* DIRECTIONS FOR THIS TASK
Any pictures should be dropped; everything else in the records is to be returned exactly.

* TASK INPUT
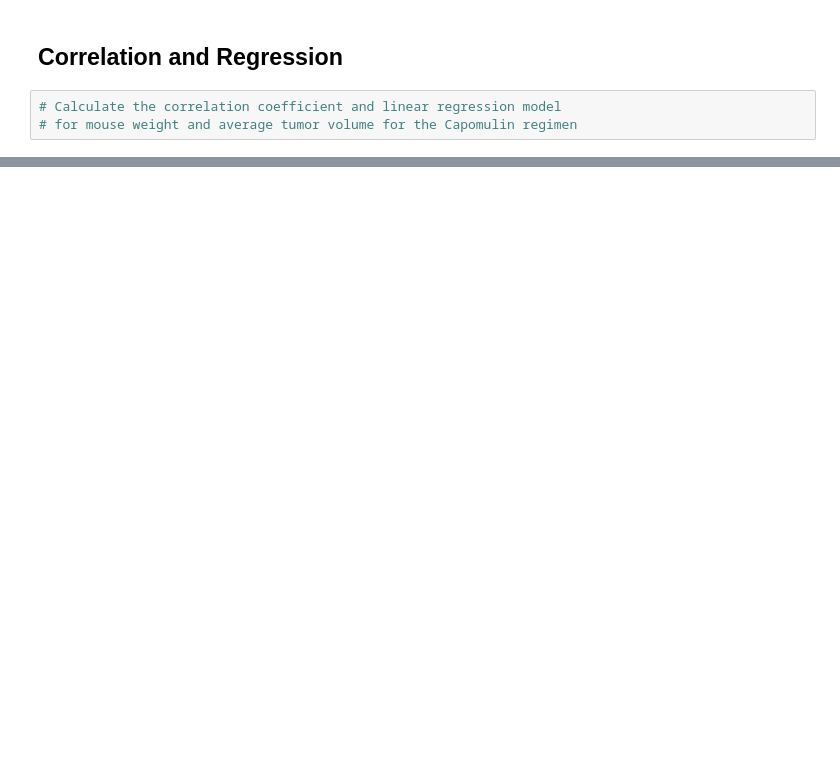
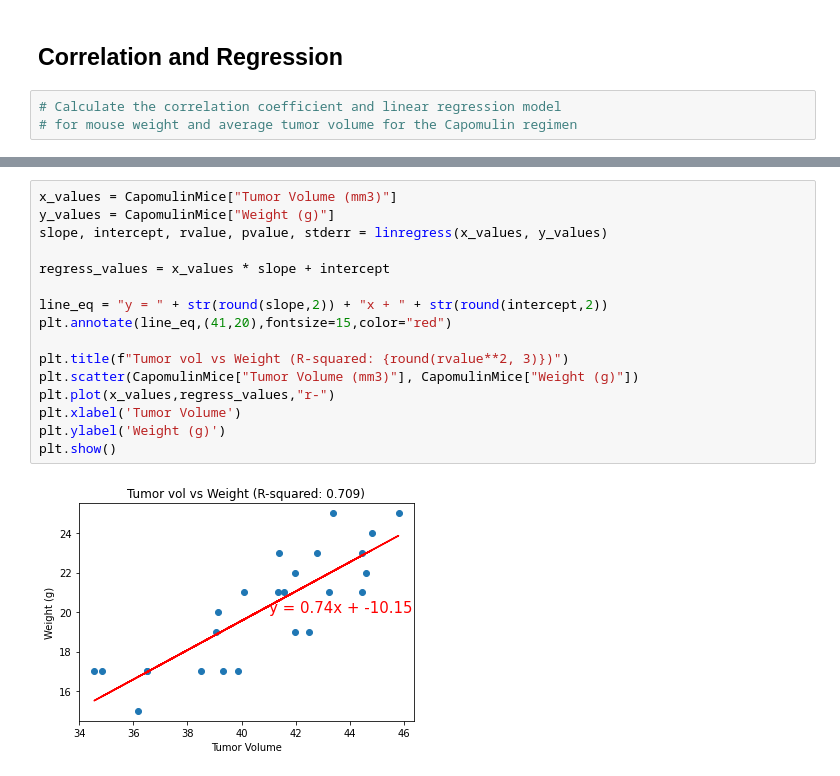
Before and after one commit to ashsams18/matplotlib_challenge, a Jupyter notebook: Pymaceuticals/pymaceuticals_starter.ipynb, the cells around one changed output, grey strips where cells are left out. Cells and saved outputs as stored; diff of their text form; blank space fills up the shorter version.

```diff
--- a/Pymaceuticals/pymaceuticals_starter.ipynb
+++ b/Pymaceuticals/pymaceuticals_starter.ipynb
@@ -291,0 +313,18 @@ plt.show()
+# %%
+x_values = CapomulinMice["Tumor Volume (mm3)"]
+y_values = CapomulinMice["Weight (g)"]
+slope, intercept, rvalue, pvalue, stderr = linregress(x_values, y_values)
+
+regress_values = x_values * slope + intercept
+
+line_eq = "y = " + str(round(slope,2)) + "x + " + str(round(intercept,2))
+plt.annotate(line_eq,(41,20),fontsize=15,color="red")
+
+plt.title(f"Tumor vol vs Weight (R-squared: {round(rvalue**2, 3)})")
+plt.scatter(CapomulinMice["Tumor Volume (mm3)"], CapomulinMice["Weight (g)"])
+plt.plot(x_values,regress_values,"r-")
+plt.xlabel('Tumor Volume')
+plt.ylabel('Weight (g)')
+plt.show()
+# %% [output]
+[figure, added]
```
Also changed, not shown: parts of 11 cells of this notebook.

* ANSWER BOX
Before and after one commit to ashsams18/matplotlib_challenge, a Jupyter notebook: Pymaceuticals/pymaceuticals_starter.ipynb, the cells around one changed output, grey strips where cells are left out. Cells and saved outputs as stored; diff of their text form; blank space fills up the shorter version.

```diff
--- a/Pymaceuticals/pymaceuticals_starter.ipynb
+++ b/Pymaceuticals/pymaceuticals_starter.ipynb
@@ -291,0 +313,18 @@ plt.show()
+# %%
+x_values = CapomulinMice["Tumor Volume (mm3)"]
+y_values = CapomulinMice["Weight (g)"]
+slope, intercept, rvalue, pvalue, stderr = linregress(x_values, y_values)
+
+regress_values = x_values * slope + intercept
+
+line_eq = "y = " + str(round(slope,2)) + "x + " + str(round(intercept,2))
+plt.annotate(line_eq,(41,20),fontsize=15,color="red")
+
+plt.title(f"Tumor vol vs Weight (R-squared: {round(rvalue**2, 3)})")
+plt.scatter(CapomulinMice["Tumor Volume (mm3)"], CapomulinMice["Weight (g)"])
+plt.plot(x_values,regress_values,"r-")
+plt.xlabel('Tumor Volume')
+plt.ylabel('Weight (g)')
+plt.show()
+# %% [output]
+[figure, added]
```
Also changed, not shown: parts of 11 cells of this notebook.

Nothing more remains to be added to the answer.